It's probably safe here to speak of myself. The temptation to declare this newspaper republican in the years I edited it - the years when the Royal Family began to fall dramatically apart - was curbed by two feelings (reasons would be too fine a word). One was a commercial suspicion: monarchist readers might never buy the paper again, and their number might not be made up by a refreshing supply of republicans. The other was personal confusion: I simply didn't dislike the institution enough; there are too many pieces of it embedded in my own memory (daft things - newsreel of the conquest of Everest, coronation mugs) for me to imagine, let alone strongly desire, the country cleansed of its greatest absurdity. Successful republicanism, in other words, would convert our memory into history. I see the attractions. A large brake on social progress is removed, Britain undergoes the overdue process of re-inventing itself. But my - and, I suspect, your - enthusiastic participation in this movement is somehow prevented by the fond junk (item: new hip for Queen Mother) which takes up so much space in our mental attics, and which reminds us of who, individually and collectively, we used to be.

Successful revolutionaries need to have hateful memories or no memories.
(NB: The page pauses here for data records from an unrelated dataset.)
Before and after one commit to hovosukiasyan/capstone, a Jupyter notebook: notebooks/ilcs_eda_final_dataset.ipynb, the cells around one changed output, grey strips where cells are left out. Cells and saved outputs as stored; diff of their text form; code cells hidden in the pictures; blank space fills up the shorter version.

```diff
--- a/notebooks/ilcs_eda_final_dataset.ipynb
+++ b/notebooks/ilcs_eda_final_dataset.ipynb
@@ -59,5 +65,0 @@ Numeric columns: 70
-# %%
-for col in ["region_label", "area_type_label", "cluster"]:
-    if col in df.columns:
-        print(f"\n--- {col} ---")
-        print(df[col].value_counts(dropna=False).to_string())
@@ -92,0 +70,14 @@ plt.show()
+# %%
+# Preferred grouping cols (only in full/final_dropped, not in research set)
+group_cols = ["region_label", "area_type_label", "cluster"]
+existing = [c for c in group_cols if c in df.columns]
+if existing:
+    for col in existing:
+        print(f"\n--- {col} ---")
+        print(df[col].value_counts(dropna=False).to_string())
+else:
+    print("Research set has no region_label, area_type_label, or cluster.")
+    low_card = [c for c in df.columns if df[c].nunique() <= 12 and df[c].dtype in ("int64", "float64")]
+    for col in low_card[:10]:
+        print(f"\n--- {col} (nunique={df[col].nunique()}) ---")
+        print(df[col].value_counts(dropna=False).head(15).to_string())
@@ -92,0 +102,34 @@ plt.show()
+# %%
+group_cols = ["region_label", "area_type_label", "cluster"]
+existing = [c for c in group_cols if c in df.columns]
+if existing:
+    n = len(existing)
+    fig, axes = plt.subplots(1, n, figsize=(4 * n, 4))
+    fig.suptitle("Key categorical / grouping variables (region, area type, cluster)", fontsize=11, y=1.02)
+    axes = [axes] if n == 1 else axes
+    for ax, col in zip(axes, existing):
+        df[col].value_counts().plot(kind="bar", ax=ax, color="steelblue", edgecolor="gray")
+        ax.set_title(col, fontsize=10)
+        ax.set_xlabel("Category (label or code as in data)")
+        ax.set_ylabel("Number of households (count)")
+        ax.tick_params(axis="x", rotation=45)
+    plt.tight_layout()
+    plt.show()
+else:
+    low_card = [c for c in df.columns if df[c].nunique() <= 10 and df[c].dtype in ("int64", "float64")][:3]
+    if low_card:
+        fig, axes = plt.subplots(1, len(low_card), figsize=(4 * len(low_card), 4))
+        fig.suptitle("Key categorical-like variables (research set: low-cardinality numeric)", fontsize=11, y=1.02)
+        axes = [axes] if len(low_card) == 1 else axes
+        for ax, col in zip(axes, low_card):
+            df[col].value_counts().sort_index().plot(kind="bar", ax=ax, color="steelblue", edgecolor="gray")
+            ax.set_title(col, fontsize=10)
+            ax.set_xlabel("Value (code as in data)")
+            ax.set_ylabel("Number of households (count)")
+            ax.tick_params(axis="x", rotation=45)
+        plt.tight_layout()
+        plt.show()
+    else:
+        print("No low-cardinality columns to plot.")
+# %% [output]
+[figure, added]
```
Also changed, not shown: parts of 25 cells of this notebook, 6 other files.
Usually that means they are young. Removing the Windsors from their palaces, separating them from their wealth and land, humbling them - this is revolutionary work, and I can't think of any public figure, not even Dennis Skinner (perhaps especially not Dennis Skinner, given his age of 63), who has the stomach for it.

THESE are dodgy days to be earning your money as a journalist. The tabloid Today closed on Friday and threw around 200 out of work; editors elsewhere suddenly resign or get fired. The causes are stiff rises in the price of newsprint, static or falling circulations, losses caused by price-cutting, and proprietorial whim.

Conrad Black, especially, seems to be a whimsical man, with the endearing habit of causing letters from himself to be published in his own publications. The current Spectator has a typical example, in which he regrets the "offensive and tasteless reflections" of Alan Clark on the Spectator's former editor, Dominic Lawson, which were commissioned by its new editor, Frank Johnson, and published in, yes, the Spectator, owned by Conrad Black. You will remember, if you can be bothered, that Clark described Lawson's "loathsome sneering features" which now "peer slit-eyedly" out of the Sunday Telegraph, whence Black had removed Lawson to be that paper's new editor.

All very incestuous and confusing, but there is more. Black probably went further on the telephone to Johnson than he did in his letter. Consequently, when Johnson received a diary piece from Peregrine Worsthorne, in which Worsthorne took Black to task for trying to hire Paul Dacre of the Daily Mail to edit the Daily Telegraph (implying that the proprietor did not understand the up-market quality of his own newspaper), Johnson took the precaution of faxing the piece to Black, as anyone would who had not gone, as they say, Dagenham (the stop after Barking).

Black then telephoned Worsthorne to say he had got it all wrong. He, Black, would never dream of taking the Telegraph downmarket. As an example of his commitment to quality, he quoted the Sunday Telegraph's new magazine in which he had invested pounds 3m and of which he was very proud, though "one or two wrinkles" still needed to be smoothed out. The next day the editor of this splendid new magazine got the sack: Alexander "Wrinkle" Chancellor. This is what Black calls doing the ironing.

What would you ask Diana? page 8

Leading article, page 20